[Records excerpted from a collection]
== == ==
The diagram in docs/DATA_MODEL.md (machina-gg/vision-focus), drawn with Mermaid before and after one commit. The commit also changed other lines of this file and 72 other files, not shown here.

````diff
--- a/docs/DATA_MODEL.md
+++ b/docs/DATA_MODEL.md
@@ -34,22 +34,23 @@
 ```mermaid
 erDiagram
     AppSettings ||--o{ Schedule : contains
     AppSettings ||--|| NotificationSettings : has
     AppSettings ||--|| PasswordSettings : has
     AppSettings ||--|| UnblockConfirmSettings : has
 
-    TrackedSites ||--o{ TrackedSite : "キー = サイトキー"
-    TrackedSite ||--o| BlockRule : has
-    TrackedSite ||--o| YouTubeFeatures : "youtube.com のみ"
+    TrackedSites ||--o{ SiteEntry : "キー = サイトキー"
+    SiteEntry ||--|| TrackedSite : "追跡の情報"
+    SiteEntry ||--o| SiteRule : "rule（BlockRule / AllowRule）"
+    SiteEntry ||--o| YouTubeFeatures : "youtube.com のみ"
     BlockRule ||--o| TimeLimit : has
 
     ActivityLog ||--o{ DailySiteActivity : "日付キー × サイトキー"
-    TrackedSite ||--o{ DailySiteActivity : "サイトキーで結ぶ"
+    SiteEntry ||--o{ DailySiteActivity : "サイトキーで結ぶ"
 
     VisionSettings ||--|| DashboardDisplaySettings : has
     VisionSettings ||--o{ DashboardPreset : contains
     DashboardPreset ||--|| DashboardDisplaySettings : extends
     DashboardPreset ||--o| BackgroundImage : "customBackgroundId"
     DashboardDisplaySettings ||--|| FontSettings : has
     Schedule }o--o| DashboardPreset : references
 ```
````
== == ==
EXERCISE OBJECTIVE => Go through the records line by line, and copy each line that holds the string "SiteEntry".

REPLY TO THE EXERCISE =>
+    TrackedSites ||--o{ SiteEntry : "キー = サイトキー"
+    SiteEntry ||--|| TrackedSite : "追跡の情報"
+    SiteEntry ||--o| SiteRule : "rule（BlockRule / AllowRule）"
+    SiteEntry ||--o| YouTubeFeatures : "youtube.com のみ"
+    SiteEntry ||--o{ DailySiteActivity : "サイトキーで結ぶ"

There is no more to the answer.